Our narrative on the history of aircraft in Indian literature comes full circle with the reappearance of Bharadwaja in nineteenth and twentieth century India. Please recall Bharadwaja, who, as a member of the Marut family, acquired detailed knowledge about flying vehicles. His legacy emerged much later, in the Vaimanika Shastra. composed by Pandit Subbaraya Shastry (1866-1940) who dictated its contents, apparently during 1918-23. The Pandit, in turn, claimed to have received knowledge of the contents of the book from his guru, a wandering ascetic, who in turn had passed on the received wisdom of Bharadwaja. The book contained ancient prescriptions for making different types of vehicles capable of flight. Our British rulers frowned on any funding or research to explore the contents of the book. In fact, they immediately put Subbaraya in jail, where he remained till his dying day. Thus, the general public never got to have any interaction with him.

A civilization undergoing a thousand years of subjugation and foreign invasion might certainly be destroyed and crumble to pieces. The Indian civilization did not do so even after subjugation by Muslim and Christian rulers, and despite being subjected to constant foreign invasions, managed to withstand them. But we certainly had to suffer and pay a price in terms of the erosion of our self-confidence and self-image, internalizing our inferiority to whites as a fact. Many Indians, some of them scientists, thus immediately labelled the book as a fraud and a hoax.

Currently, the research scene has changed.
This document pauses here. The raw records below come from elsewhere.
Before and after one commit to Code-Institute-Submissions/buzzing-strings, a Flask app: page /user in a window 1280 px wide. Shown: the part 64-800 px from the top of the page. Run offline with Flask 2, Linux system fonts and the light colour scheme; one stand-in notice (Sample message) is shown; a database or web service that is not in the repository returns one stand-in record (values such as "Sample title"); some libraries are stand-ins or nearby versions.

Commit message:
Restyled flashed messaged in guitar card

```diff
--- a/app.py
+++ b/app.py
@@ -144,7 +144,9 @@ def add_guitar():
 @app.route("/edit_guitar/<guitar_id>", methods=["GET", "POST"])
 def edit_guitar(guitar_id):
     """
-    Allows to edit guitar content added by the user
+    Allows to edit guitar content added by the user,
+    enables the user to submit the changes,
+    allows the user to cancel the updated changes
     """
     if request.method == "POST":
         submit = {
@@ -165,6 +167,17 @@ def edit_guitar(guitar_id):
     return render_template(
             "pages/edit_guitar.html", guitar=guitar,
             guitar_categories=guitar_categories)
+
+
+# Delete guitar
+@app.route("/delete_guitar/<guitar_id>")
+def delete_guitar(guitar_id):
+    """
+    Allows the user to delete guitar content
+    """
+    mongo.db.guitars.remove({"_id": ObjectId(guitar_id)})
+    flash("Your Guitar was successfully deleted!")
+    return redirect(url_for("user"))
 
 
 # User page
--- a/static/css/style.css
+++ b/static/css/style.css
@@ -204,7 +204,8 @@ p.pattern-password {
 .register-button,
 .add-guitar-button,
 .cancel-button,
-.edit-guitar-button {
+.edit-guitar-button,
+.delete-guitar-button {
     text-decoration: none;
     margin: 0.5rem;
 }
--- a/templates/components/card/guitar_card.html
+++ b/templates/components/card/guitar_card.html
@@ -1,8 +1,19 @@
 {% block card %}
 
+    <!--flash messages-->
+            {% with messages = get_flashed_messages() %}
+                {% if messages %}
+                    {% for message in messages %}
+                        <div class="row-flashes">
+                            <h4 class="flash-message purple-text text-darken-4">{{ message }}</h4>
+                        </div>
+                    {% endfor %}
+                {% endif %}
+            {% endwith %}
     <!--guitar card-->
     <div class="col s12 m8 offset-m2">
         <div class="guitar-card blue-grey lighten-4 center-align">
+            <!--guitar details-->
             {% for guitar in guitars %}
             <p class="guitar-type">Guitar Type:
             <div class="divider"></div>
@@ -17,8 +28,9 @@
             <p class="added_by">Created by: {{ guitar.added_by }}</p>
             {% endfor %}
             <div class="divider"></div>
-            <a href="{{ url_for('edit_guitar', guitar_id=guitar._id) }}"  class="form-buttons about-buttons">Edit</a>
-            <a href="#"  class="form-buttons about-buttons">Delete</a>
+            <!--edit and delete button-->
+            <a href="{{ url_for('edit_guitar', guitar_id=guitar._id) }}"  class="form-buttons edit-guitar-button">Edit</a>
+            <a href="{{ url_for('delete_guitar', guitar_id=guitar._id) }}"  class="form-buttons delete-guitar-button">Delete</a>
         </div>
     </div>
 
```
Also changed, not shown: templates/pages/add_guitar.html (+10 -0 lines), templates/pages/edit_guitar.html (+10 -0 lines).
Some of the models of aircraft described in the book were tested in 2017 by Travis Taylor, an aerospace engineer, at the University of California, Irvine. Performing a wind tunnel experiment, Taylor found that the model was flight-worthy.[1] This raises a very interesting question. How and where did Subbaraya, a very poor man of little formal education, an ascetic who roamed the forests in search of a guru, a man persecuted by illness, find enough knowledge to write about not only airplanes, but even spacecraft? We must remember that such knowledge was not available at that time in the white man’s world either, especially with regard to spacecraft. The answer to this question is not available today. Maybe it will require a lot more funding and research to unlock the mystery. The rumour is that NASA and even China are interested in the book. Good luck to them! But we would really like it if Indians also could benefit from this, or at least gain a deeper understanding of how the minds of our ancestors worked.

Indrani Guha and Brishti Guha

[1] The YouTube video of the experiment is available at

  Support Us  

OpIndia is not rich like the mainstream media. Even a small contribution by you will help us keep running. Consider making a voluntary payment.

Trending now

- Advertisement -

Latest News

Recently Popular